The explosion took place before sunset at the shrine of Shah Noorani, about 750 km south of Quetta. It is a place of pilgrimage from all over Pakistan and abroad. The faithful of Sufism are accused of heresy for rituals involving singing and dancing. Taliban extremists operative in the region and the Islamic State.
Karachi (AsiaNews) - At least 52 dead and over 100 wounded, among them many women and children. This is the toll from yesterday’s tragic attack on a Sufi shrine in Balochistan region, during a traditional sacred ritual of Sufism. Today Catholic leaders condemned the violent incident, the latest in a long series that is bloodying the region, one of the most turbulent in Pakistan.
Fr Bonnie Mendes, a former regional director of Caritas Asia, says: "Every terrorist attack is to be condemned, against holy sites and civilian sites. It is even more sacrilegious that the target was a Sufi shrine. The poor are those who suffer most in such tragedies. It is indeed a tragedy that such incidents take place continuously in our country ".

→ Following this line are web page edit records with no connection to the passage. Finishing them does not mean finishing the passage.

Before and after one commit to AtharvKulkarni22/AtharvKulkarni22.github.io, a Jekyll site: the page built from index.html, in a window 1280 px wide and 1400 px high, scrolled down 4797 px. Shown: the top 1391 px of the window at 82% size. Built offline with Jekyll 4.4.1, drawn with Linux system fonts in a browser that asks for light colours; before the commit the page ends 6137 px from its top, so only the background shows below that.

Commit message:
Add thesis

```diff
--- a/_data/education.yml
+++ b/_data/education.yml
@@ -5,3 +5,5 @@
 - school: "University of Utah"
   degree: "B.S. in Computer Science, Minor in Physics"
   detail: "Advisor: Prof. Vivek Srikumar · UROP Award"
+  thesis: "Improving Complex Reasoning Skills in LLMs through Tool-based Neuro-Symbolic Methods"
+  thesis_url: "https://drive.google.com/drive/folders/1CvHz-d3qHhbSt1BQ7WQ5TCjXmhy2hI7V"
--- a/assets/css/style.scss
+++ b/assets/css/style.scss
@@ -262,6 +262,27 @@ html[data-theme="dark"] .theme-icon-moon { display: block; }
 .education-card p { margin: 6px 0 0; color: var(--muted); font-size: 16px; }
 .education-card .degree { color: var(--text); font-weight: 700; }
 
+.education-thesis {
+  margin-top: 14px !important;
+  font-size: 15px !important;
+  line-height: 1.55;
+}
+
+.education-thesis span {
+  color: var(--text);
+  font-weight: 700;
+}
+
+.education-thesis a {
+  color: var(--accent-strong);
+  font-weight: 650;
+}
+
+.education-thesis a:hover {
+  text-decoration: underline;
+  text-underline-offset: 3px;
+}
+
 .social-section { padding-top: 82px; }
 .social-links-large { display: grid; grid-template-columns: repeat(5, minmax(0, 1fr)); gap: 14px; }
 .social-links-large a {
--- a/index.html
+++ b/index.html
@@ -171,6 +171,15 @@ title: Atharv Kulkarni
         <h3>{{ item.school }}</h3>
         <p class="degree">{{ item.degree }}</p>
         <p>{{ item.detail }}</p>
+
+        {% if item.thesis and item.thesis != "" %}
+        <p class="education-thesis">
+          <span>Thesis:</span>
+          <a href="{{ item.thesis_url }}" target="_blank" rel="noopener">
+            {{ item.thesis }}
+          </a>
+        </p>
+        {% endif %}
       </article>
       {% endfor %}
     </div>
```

The attack took place before sunset, while the faithful were performing the Dhamaal, a ritual dance accompanied by the sound of drums. The explosion occurred outside the building, where there were about 600 faithful at that time.
According to the latest updates, the Islamic State militants claimed responsibility. Sufism is a proponent of moderate Islam and includes mystical practices and performances (such as music and dance) which are opposed by the extremists, who regard them as heretical and an insult to Islam. Recently the radicals also targeted Amjad Sabri, one of the most famous Sufi singers in the world, assassinating him in broad daylight on the alleged charges of insulting the Prophet Muhammad.

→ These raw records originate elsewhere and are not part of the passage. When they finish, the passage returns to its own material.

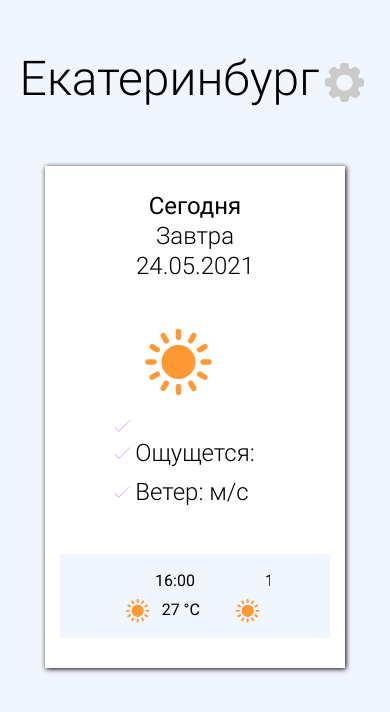
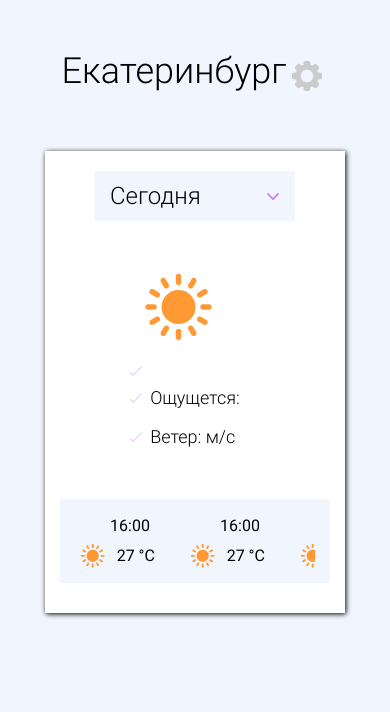
Before and after one commit to BercAlexei/weatherApp, a website: page src/index.html in a window 390 px wide. Drawn offline with nearby package versions, Linux system fonts and the light colour scheme; files that its build step writes are made by us from their sources.

Commit message:
add select date

```diff
--- a/src/index.html
+++ b/src/index.html
@@ -43,10 +43,15 @@
 
 
         <div class="weather">
+
+
+
             <nav class="nav">
-                <a href="" class="nav__link active">Сегодня</a>
-                <a href="" class="nav__link">Завтра</a>
-                <a href="" class="nav__link">24.05.2021</a>
+                <select class="nav__list" name="date">
+                    <option class="nav__list-li">Сегодня</option>
+                    <option class="nav__list-li">Завтра</option>
+                    <option class="nav__list-li">24.05.2021</option>
+                </select>
             </nav>
 
             <div class="weather__wrapper">
--- a/src/js/_script.js
+++ b/src/js/_script.js
@@ -124,18 +124,18 @@ document.addEventListener('DOMContentLoaded', () => {
 
     let slider = tns({
         container: '.slider__wrapper',
-        // items: 6,
         slideBy: 3,
         autoplay: false,
         slideBy: 1,
         nav: false,
         fixedWidth: 110,
         loop: false,
-
+        prevButton: '.btn_prev',
+        nextButton: '.btn_next',
         responsive: {
             768: {
-                prevButton: '.btn_prev',
-                nextButton: '.btn_next',
+                controls: true,
+
             },
             320: {
                 controls: false
--- a/src/scss/blocks/_form.scss
+++ b/src/scss/blocks/_form.scss
@@ -1,7 +1,7 @@
 .form {
     margin-top: 30px;
-    display: grid;
-    grid-template-columns: 1fr;
+    display: flex;
+    flex-direction: column;
     &__citys {
         font-weight: 200;
         font-size: 18px;
@@ -11,7 +11,24 @@
             font-weight: 200;
             font-size: 18px;
             color: var(--text-color-input);
-            width: 200px;
+            width: 350px;
+            border: 1px solid black;
+            border-radius: 0;
+            outline: none;
+            caret-color: var(--main-color);
+        }
+    }
+    &__date {
+        margin-top: 15px;
+        font-weight: 200;
+        font-size: 18px;
+        color: var(--text-color);
+        input {
+            padding: 2px 10px 2px;
+            font-weight: 200;
+            font-size: 18px;
+            color: var(--text-color-input);
+            width: 350px;
             border: 1px solid black;
             border-radius: 0;
             outline: none;
--- a/src/scss/blocks/_media.scss
+++ b/src/scss/blocks/_media.scss
@@ -6,46 +6,86 @@
     .main {
         padding: 50px 0;
     }
+
     .weather {
         width: 550px;
+
         &__now {
             &-icon {
                 width: 100px;
             }
+
             flex-direction: column;
+
             &-descr {
                 margin-top: 30px;
             }
         }
-        &__hourly {
-            grid-template-columns: repeat(4, 95px);
+    }
+
+    .btn {
+
+        &_prev,
+        &_next {
+            display: none;
         }
     }
-    .btn {
-        &_prev, &_next {
-            display: none;
-        }
+
+    .slider {
+        padding: 15px;
     }
 }
 
 @media (max-width: 576px) {
+
+    .title {
+        font-size: 36px;
+    }
+
+    .btn {
+        &_setting {
+            svg {
+                width: 30px;
+                height: 30px;
+            }
+        }
+    }
+
     .nav {
         flex-direction: column;
+
         &__link {
             margin: 0;
             margin-top: 10px;
         }
     }
+
     .weather {
-        &__now-icon {
-            width: 70px;
+        width: 300px;
+        &__now{
+            &-icon {
+                width: 70px;
+            }
+            &-item {
+                justify-content: center;
+                align-items: center;
+            }
+            &-descr {
+
+                font-size: 18px;
+                .li {
+                    &:before {
+                        width: 12px;
+                        height: 12px;
+                    }
+                }
+            }
         }
-        width: 300px;
-        &__hourly {
-            grid-template-columns: repeat(2, 95px);
-        }
+
+
     }
-    .modal{
+
+    .modal {
         &__window {
             width: 300px;
             padding: 25px;
@@ -59,4 +99,5 @@
             }
         }
     }
+
 }
--- a/src/scss/blocks/_nav.scss
+++ b/src/scss/blocks/_nav.scss
@@ -1,40 +1,37 @@
 .nav{
-    display: flex;
-    justify-content: center;
-    align-items: center;
-
-    &__link {
+    margin: 0 auto;
+    width: 200px;
+    position: relative;
+    &:after {
+        pointer-events: none;
+        position: absolute;
+        right: 15px;
+        top: 50%;
+        transform: translateY(-50%);
+        content: '';
+        width: 15px;
+        height: 15px;
+        background: url('../icons/arrow_down.svg') center center no-repeat;
+        display: block;
+        z-index: 100;
+    }
+    &__list{
+        padding: 0 15px;
         position: relative;
-        text-decoration: none;
-        margin-right: 35px;
+        width: 100%;
+        height: 50px;
+        font-size: 24px;
+        line-height: 24px;
         font-weight: 200;
-        font-size: 24px;
-        line-height: 20px;
+        outline: none;
+        cursor: pointer;
+        background-color: var(--bg-color);
         color: var(--text-color);
-        &:after {
-            content: '';
-            position: absolute;
-            display: block;
-            margin-top: 5px;
-            height: 1px;
-            width: 0;
-            left:50%;
-            transform: translateX(-50%);
-            background-color: var(--main-color);
-            transition: all .3s;
-        }
-        &:last-child {
-            margin-right: 0;
-        }
-        &:hover {
-            color: var(--text-color);
-            &:after {
-                width: 90%;
-            }
+        appearance: none;
+        border: none;
+        &-li {
+            font-size: 16px;
         }
     }
 
-    .active {
-        font-weight: normal;
-    }
 }
```
Also changed, not shown: dist/css/style.min.css, dist/icons/arrow_down.svg (added), dist/index.html, dist/js/script.min.js, src/icons/arrow_down.svg (added).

Fr. Mendes believes that "perhaps the authorities are not doing enough. We ask for sincere efforts to eliminate this threat. The violence is rooted deep in the tribal culture of the province of Balochistan. There are extremist fringes of the Islamic State who share the same ideology and tactics. "
The shrine of Shah Noorani, about 750 km south of Quetta, is considered a sacred place by both Sunni and Shiite. The shrine is dedicated to the figure of the Sufi master Hazrat Baba Shah Noorani, who lived there over 500 years ago in solitude on the mountain top. The place attracts pilgrims from all over the country and from abroad. Given the harsh conditions of the terrain, rescuers had difficulty in reaching the blast zone.

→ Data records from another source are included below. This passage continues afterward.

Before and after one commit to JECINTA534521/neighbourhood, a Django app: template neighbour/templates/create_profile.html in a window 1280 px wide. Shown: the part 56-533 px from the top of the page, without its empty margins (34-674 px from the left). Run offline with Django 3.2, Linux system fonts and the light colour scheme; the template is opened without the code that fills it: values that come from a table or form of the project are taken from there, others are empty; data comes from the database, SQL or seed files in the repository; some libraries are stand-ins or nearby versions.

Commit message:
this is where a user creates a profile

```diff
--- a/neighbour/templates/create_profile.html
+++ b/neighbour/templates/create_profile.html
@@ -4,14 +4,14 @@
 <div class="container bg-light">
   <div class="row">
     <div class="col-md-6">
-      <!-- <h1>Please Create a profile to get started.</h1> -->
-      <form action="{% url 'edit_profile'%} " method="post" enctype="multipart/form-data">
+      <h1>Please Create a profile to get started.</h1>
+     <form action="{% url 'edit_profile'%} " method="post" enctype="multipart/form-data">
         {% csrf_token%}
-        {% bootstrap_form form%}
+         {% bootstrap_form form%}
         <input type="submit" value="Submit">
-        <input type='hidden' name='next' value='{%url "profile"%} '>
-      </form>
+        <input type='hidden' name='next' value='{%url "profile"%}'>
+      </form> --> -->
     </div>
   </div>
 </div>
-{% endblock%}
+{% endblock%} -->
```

The attack in Balochistan is just the latest in a long trail of blood left by the terrorists in this region. Last October the group Lashkar-e-Jhangvi (LeJ) carried out one of the most brutal massacres in Pakistani history against the military school in Quetta, which killed 61 people including cadets and guards.
Fr Emmanuel Yousaf Mani, National Director of the National Commission for Justice and Peace of the Pakistani Bishops' Conference, believes that the attacks in the "province is an internal matter. They cannot all be [fighters] from outside, certainly even the locals are involved. The Islamic Caliphate has many sympathizers in the region. The attackers believe they are masters of their own faith, but we cannot understand what religion they claim to follow. "
"This is a failure of the government - said the priest - The chief minister announced that he will put up roadblocks in places where prayers are held. They should have done this before. We demand additional security measures be implemented throughout the country. Everyone has the right to profess their faith. "